The times, they are a’changing – at least when it comes to how the judicial system approaches harassment as an act of domestic violence in light of advanced technology used for communication. In the newly reported (precedential) Appellate Division decision of L.M.F. v. J.A.F., Jr., the Court addressed the use of electronic communications, specifically text messages, as a form of harassment. Those claiming an act of harassment based on electronic communications might not like what the Appellate Division had to say, as detailed further below, but the decision provides a breadth of noteworthy language in shaping what is an extremely sound, rationale and common sense methodology to approach such cases in the future.
As a refresher, harassment is defined by New Jersey statute as follows:
[A] person commits a petty disorderly persons offense if, with purpose to harass another, he:
a. Makes, or causes to be made, a communication or communications anonymously or at extremely inconvenient hours, or in offensively coarse language, or any other manner likely to cause annoyance or alarm;
b. Subjects another to striking, kicking, shoving, or other offensive touching, or threatens to do so; or
c. Engages in any other course of alarming conduct or of repeatedly committed acts with purpose to alarm or seriously annoy such other person.
Addressing the struggles faced by courts in addressing harassment as an act of domestic violence, the Appellate Division noted

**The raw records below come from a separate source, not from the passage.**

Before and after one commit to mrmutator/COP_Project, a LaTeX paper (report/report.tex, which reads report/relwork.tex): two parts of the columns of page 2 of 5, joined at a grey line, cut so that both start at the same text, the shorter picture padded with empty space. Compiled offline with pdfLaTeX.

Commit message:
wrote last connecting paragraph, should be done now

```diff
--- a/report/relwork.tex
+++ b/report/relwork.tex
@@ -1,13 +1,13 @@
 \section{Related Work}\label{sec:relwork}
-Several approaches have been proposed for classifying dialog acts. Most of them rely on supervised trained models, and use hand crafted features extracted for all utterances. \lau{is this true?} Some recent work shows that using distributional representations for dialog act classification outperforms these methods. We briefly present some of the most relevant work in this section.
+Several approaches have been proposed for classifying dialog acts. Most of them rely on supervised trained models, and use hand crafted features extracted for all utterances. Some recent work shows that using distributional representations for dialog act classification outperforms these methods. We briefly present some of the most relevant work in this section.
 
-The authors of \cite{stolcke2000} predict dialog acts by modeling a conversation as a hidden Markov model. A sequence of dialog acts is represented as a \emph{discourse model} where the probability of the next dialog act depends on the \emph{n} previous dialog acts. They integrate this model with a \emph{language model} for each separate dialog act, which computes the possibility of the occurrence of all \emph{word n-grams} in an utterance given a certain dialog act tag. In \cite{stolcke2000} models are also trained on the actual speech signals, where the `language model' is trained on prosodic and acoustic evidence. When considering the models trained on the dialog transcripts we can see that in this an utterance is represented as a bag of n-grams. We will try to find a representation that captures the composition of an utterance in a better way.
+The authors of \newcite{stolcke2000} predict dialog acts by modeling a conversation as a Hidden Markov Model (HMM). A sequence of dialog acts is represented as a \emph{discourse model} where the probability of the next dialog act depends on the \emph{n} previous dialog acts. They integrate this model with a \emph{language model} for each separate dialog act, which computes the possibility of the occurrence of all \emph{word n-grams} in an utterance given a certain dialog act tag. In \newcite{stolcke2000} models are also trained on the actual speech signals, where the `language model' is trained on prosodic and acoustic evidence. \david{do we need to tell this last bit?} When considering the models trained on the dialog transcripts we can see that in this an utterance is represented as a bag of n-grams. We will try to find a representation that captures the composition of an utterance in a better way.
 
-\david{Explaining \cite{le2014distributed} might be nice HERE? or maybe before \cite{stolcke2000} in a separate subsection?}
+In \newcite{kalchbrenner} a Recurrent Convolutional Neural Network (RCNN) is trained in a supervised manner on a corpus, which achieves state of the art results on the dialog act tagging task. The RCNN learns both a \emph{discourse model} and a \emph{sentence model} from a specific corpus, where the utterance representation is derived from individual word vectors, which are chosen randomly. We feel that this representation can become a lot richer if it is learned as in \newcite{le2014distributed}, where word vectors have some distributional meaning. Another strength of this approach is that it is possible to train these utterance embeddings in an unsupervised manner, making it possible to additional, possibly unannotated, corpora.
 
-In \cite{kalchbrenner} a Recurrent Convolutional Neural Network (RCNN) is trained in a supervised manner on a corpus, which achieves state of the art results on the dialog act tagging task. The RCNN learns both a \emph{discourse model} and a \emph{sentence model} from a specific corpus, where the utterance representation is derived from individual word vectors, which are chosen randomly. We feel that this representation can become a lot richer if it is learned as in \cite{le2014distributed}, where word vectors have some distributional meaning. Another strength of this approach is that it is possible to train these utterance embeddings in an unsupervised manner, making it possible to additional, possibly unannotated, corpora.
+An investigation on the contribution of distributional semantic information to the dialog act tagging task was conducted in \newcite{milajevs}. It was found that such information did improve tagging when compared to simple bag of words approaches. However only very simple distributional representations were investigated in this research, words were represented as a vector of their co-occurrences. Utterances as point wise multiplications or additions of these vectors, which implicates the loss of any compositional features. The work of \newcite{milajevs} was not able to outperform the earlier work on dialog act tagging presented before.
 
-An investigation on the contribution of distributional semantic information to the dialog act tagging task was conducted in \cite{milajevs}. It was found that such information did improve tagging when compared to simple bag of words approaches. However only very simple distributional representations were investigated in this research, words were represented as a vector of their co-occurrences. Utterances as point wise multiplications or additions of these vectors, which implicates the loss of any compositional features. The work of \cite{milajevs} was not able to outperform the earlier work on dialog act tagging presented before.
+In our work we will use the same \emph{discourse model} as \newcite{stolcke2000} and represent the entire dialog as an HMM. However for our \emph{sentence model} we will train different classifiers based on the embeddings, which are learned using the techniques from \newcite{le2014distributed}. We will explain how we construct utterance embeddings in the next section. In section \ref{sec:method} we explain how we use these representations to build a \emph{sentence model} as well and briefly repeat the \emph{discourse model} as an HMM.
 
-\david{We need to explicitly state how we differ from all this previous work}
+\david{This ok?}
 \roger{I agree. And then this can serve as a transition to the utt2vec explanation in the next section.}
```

The facts presented here exemplify the complexity of human interactions and the strain they place on the Family Part judges as they struggle to distinguish between the cases that merit judicial intervention and those that do not.
Further addressing such difficulties in the context of modern technology and the facts at issue, the Court first provided an online definition of “texting” from www.netlingo.com as:
[t]he act of typing and sending a brief, electronic message (less than 160 characters) via a wireless network to another person so that they can view the short message on any number of mobile or handheld devices.Continue Reading The Use of Modern Technology as a Form of Domestic Violence – The Appellate Division Weighs In